Today I volunteered at my old library for a couple hours, and I was reminded again how much I love it. Library customers are mostly very very nice (and I didn’t get even one of the other kind today). I got to help some kids find books to read, showed a mom how our data bases worked so she could help her son do a science project on chewing gum, helped a man figure out how to translate from English to Farsi on the internet, and several other interesting things.

I have come to believe in Libraries. They do people good. With teaching, you are helping people who don’t necessarily want to be taught (at least the general ed classes). But at the library, you get to help people teach themselves, and they want the information. I am very proud to be a librarian.

So that started with NaFADOYBIMSCOM, and worked around to Libraries. It’s a big month for me — The divorce finally going to court. The 5-year anniversary of my husband telling me he wanted a divorce. Getting to spend Thanksgiving with my extended family for the first time in 20 years. Going back to the Library. And — maybe — finally finishing my book!

NaNoWriMo 2010

Today begins NaNoWriMo 2010 — National Novel Writing Month.

I’m actually not going to participate this year, but I did think it would be a good month to set a goal for my writing. I will record how many words I write on my novel and my blogs, but I didn’t want to focus on a new novel this year. The fact is, I am getting very very close to having my work-in-progress ready to send out to agents and/or editors. Now, the rewriting process is not one that causes a high word count, so I will probably not come close to 50,000 words.

However, here is my goal for the month of November:

Finish revising and rewriting my middle grade fantasy novel, The Mystical Mantle and have it ready to send out.

It would also be nice to get more than 36,000 words written this month on my book and my blogs and set a new monthly record. However, it might be difficult to do that, since my divorce case is this month, and if our lawyers can’t reach an agreement, I’ll need to spend most of my free time for a couple weeks compiling the papers for the court case.
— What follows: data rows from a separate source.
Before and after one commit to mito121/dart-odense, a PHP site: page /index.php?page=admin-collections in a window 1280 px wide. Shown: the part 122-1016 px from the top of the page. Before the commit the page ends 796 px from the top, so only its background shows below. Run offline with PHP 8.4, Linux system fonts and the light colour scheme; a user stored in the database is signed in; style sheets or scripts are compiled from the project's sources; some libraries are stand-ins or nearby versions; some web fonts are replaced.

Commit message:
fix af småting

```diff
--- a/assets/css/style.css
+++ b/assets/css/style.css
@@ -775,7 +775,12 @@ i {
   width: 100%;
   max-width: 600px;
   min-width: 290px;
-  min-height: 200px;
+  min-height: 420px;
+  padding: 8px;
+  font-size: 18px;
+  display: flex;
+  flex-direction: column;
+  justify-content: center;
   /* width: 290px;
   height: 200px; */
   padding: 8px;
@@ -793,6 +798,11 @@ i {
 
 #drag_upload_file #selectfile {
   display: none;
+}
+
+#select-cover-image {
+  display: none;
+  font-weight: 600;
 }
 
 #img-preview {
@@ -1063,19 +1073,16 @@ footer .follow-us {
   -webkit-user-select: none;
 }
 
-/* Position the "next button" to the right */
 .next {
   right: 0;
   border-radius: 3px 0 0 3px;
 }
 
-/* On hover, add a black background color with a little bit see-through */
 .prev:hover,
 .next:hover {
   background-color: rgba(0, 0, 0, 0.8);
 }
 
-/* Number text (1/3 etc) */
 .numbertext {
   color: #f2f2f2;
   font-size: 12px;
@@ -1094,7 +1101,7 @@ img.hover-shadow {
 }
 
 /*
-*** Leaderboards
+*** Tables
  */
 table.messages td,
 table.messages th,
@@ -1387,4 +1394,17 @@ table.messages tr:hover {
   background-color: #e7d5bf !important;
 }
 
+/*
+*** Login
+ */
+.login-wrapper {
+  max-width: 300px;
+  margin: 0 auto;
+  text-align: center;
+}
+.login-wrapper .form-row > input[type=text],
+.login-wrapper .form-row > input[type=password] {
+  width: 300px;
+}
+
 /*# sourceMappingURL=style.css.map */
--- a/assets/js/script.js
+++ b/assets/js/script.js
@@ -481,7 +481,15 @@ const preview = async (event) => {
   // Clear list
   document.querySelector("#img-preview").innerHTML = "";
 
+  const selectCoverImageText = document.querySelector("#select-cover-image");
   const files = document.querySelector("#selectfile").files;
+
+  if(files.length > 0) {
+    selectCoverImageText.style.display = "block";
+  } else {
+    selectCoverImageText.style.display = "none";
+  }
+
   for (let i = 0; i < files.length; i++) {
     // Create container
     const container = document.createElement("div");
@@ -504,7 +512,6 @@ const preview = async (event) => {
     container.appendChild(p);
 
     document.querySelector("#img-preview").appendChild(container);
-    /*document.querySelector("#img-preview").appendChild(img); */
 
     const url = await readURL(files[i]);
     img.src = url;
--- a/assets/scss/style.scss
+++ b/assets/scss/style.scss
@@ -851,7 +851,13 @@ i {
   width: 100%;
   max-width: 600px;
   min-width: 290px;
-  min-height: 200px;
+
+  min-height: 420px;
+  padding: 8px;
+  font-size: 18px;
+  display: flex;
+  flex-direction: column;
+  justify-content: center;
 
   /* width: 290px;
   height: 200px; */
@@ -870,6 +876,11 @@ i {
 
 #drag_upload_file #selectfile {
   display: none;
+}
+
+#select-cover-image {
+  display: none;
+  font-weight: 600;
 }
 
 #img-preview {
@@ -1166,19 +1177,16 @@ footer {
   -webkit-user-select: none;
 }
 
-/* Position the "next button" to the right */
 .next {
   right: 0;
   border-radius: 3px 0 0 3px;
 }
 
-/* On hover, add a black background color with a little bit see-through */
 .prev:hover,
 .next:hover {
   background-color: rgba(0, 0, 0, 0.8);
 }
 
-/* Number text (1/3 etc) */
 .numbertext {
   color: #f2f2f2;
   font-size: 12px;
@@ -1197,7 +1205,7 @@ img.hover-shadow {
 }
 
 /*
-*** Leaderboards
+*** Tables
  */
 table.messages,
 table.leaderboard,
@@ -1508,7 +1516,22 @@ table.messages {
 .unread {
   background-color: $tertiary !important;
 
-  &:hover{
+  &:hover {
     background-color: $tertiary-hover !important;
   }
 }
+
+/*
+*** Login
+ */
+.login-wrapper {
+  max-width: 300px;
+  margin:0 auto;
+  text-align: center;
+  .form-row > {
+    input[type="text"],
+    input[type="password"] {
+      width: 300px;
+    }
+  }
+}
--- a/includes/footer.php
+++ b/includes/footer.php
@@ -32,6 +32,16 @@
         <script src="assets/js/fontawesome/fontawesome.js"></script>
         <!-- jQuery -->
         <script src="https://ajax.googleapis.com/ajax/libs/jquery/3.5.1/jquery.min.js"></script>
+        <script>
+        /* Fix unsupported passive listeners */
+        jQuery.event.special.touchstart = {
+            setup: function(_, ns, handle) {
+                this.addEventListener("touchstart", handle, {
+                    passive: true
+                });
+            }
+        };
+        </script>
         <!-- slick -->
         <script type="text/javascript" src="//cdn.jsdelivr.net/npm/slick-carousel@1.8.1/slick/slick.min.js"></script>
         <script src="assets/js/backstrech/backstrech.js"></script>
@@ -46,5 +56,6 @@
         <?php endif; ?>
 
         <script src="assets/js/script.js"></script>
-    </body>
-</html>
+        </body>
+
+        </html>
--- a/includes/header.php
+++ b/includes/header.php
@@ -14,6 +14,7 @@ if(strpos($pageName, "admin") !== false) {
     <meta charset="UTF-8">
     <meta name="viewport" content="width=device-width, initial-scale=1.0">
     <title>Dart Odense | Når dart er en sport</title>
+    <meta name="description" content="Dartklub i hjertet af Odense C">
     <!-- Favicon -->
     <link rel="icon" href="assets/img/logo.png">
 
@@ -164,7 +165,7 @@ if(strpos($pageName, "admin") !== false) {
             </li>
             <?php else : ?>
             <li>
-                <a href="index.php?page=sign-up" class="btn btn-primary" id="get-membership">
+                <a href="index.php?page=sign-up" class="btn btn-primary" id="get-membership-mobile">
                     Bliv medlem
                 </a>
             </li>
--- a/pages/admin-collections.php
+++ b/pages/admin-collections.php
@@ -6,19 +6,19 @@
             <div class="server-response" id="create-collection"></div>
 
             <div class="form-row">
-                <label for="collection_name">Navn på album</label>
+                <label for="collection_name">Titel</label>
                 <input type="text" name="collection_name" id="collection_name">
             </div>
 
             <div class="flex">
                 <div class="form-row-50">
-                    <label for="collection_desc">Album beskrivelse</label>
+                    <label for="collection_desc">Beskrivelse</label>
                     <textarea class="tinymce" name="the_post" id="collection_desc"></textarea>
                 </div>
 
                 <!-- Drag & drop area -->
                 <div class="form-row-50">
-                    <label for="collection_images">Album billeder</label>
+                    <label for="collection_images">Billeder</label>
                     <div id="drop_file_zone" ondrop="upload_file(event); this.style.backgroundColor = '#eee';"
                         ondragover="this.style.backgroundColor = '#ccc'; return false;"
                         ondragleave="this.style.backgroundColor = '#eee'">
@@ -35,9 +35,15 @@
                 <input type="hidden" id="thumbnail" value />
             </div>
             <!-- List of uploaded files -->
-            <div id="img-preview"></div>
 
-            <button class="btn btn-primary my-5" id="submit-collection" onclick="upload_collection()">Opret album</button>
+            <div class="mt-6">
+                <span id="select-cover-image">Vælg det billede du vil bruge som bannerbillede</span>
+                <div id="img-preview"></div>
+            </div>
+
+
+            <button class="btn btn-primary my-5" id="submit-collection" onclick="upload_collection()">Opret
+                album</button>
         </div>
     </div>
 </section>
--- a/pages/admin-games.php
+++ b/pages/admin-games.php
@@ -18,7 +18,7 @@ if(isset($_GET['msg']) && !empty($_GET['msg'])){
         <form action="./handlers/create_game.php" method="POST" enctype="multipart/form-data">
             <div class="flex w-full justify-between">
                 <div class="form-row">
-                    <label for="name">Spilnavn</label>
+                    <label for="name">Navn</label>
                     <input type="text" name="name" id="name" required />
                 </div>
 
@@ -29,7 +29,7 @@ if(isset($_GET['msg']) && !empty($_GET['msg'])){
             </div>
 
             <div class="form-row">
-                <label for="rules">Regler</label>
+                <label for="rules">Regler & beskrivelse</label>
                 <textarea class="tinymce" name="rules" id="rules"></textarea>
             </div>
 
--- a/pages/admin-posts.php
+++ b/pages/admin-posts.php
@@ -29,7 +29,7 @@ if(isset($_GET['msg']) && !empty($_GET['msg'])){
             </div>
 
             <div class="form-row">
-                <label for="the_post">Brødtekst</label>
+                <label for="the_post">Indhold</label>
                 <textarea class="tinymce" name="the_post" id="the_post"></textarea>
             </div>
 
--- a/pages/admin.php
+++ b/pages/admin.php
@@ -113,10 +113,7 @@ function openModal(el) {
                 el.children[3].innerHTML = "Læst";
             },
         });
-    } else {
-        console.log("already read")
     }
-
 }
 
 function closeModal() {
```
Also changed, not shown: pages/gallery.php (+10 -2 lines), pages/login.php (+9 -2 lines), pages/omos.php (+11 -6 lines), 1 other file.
I’m also hoping to maybe visit my family in California over Thanksgiving.

So — it’s not a good month for getting a lot of writing done, but on the other hand, nothing would boost my spirits more than finally finishing my book. (And I think it’s already much better than anything I’ve sent out before — maybe it’s finally my turn to get published…)

Even if I don’t meet my goal of finishing, I hope to be mighty close, and that will make me happy.

Write on!